His role as Willy Wonka is likely his most recognizable. Despite not being extremely popular in the box offices, “Willy Wonka & the Chocolate Factory” highlighted Wilder’s ability to blend whimsy and heavyheartedness into one character and became a true classic.
His most impressive role, however, was in Mel Brooks’ “Young Frankenstein,” which Wilder conceived and co-wrote. Wilder balances the sanity and madness of Dr. Frederick Frankenstein (it’s FRONK-IN-STEEN) and makes it look effortless.
From his reaction to Frau Blucher’s line, “Stay close to the candles, the staircase can be treacherous,” while holding three unlit candles to his song and dance to “Puttin’ on the Ritz” alongside his Frankenstinian creation is a comedy masterpiece.
It also resulted in one of his only two Oscar nominations, this one for best Writing Adapted Screeplay. “The Producers” brought him his first nomination, that one for acting.
Wilder starred in several Broadway roles after serving in the Army for two years.
Born Jerome Silberman to Russian-Jewish parents, he changed his name to Gene Wilder when he starred in Macbeth, saying he could not see “Jerry Silberman as Macbeth” on the marquee.
When legendary director Brooks found Wilder, a star team was born.
The three films Brooks and Wilder partnered on were instant cult classics, and deservingly so.
Comedian Richard Pryor saw the end of Wilder’s feature film career, starring with Wilder in four films including his last, “Another You,” in 1991.
The two made one of the greatest comedic duos ever. Wilder co-starred with Cleavon Little in Brooks’ “Blazing Saddles,” which Pryor wrote. It was the first time Pryor and Wilder worked together.
It was Wilder’s most controversial film, and likely one of his funniest performances. “Saddles” was a hilarious satire that would likely be deemed too racially offensive to produce today.
The story focused on Bart (Cleavon Little), a black sheriff in a racist western town, and Wilder’s character Jim, the local drunk and Bart’s only friend, as they protected their homes from a band of criminals.
“Saddles” saw the most box office success of any of Wilder’s films. “Stir Crazy,” where Wilder starred with Pryor, was the second-most successful.
He and Pryor also worked together on “Silver Streak” and “See No Evil.”
Wilder would leave the public eye for the most part after “Another You,” displeased with the quality of most screenplays.
Despite his departure from the limelight, Wilder’s films have remained culturally impactful.
Wilder appeared on TV as late as 2003 in “Will and Grace.” His performance Dr. Stein won a Primetime Emmy Award for Outstanding Guest Actor in a Comedy Series.

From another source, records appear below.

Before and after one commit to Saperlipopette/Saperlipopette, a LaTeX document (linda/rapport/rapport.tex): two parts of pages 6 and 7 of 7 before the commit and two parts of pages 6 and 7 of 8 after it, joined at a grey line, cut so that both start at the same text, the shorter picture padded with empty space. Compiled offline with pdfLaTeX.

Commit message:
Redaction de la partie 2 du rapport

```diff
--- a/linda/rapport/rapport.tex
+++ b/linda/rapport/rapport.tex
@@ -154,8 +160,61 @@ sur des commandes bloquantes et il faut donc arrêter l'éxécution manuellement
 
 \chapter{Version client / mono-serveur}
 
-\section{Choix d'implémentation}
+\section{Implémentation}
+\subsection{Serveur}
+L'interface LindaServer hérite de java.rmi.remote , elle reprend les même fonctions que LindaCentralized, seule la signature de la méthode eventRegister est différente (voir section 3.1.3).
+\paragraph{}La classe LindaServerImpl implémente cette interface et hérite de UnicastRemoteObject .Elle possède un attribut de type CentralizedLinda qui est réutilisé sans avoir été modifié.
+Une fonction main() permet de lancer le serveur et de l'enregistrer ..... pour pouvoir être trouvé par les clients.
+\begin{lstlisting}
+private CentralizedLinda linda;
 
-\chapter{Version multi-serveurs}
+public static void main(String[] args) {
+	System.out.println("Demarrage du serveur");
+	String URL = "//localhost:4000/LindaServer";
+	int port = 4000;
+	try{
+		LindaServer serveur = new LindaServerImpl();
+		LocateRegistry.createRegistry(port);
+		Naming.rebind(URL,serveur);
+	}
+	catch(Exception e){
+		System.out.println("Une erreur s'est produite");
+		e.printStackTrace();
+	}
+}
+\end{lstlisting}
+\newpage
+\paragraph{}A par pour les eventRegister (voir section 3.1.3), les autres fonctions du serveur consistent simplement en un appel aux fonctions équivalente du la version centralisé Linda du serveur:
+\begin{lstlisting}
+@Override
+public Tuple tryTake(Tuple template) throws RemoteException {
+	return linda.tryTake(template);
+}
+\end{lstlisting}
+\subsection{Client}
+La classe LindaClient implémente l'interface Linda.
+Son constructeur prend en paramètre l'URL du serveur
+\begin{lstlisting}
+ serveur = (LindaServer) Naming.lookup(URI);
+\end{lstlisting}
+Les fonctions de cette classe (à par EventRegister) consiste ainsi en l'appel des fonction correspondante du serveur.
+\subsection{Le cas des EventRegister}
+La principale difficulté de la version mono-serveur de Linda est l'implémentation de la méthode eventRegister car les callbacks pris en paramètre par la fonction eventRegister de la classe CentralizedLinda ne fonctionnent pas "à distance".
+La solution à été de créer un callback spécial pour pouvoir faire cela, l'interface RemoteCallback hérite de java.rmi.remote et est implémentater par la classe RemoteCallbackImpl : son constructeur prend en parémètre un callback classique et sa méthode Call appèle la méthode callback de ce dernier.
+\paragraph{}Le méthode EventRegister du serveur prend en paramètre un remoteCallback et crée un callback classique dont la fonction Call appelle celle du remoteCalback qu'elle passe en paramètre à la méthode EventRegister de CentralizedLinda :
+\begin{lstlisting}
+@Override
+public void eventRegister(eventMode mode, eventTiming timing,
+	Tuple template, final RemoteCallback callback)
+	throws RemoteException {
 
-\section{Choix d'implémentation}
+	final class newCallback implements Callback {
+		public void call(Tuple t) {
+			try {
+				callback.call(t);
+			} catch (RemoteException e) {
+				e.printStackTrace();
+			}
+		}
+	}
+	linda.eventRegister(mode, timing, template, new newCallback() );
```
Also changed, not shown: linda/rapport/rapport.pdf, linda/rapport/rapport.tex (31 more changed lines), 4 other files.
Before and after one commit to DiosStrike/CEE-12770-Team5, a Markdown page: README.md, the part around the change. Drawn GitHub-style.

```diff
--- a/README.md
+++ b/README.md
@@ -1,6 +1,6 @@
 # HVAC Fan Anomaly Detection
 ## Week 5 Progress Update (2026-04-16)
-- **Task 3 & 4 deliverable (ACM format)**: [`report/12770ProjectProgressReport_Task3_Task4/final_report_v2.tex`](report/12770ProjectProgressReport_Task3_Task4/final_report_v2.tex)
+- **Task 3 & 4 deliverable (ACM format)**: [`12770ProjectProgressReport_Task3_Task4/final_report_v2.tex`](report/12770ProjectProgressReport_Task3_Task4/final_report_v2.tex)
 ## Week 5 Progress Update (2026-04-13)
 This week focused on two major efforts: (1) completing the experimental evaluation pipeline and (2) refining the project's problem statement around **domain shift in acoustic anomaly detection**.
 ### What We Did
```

Wilder modernized comedy in Hollywood by moving away from “The Three Stooges”-style comedy and pushing one-liners and larger than life comedic situations to the forefront of his films.
His talent with dry humor and brilliant one liners brought a more subtle form of comedy to the forefront of the genre.
Still, Wilder’s legacy is built on his contributions to cancer research after his third wife, Gilda Radner, died from ovarian cancer. The Gilda Radner Ovarian Cancer Detection Program at the Cedars-Sinai Medical Center was named after Wilder’s wife because of his efforts after her death.
Correction: A previous version of this story spelled “treacherous” as “traitorous.”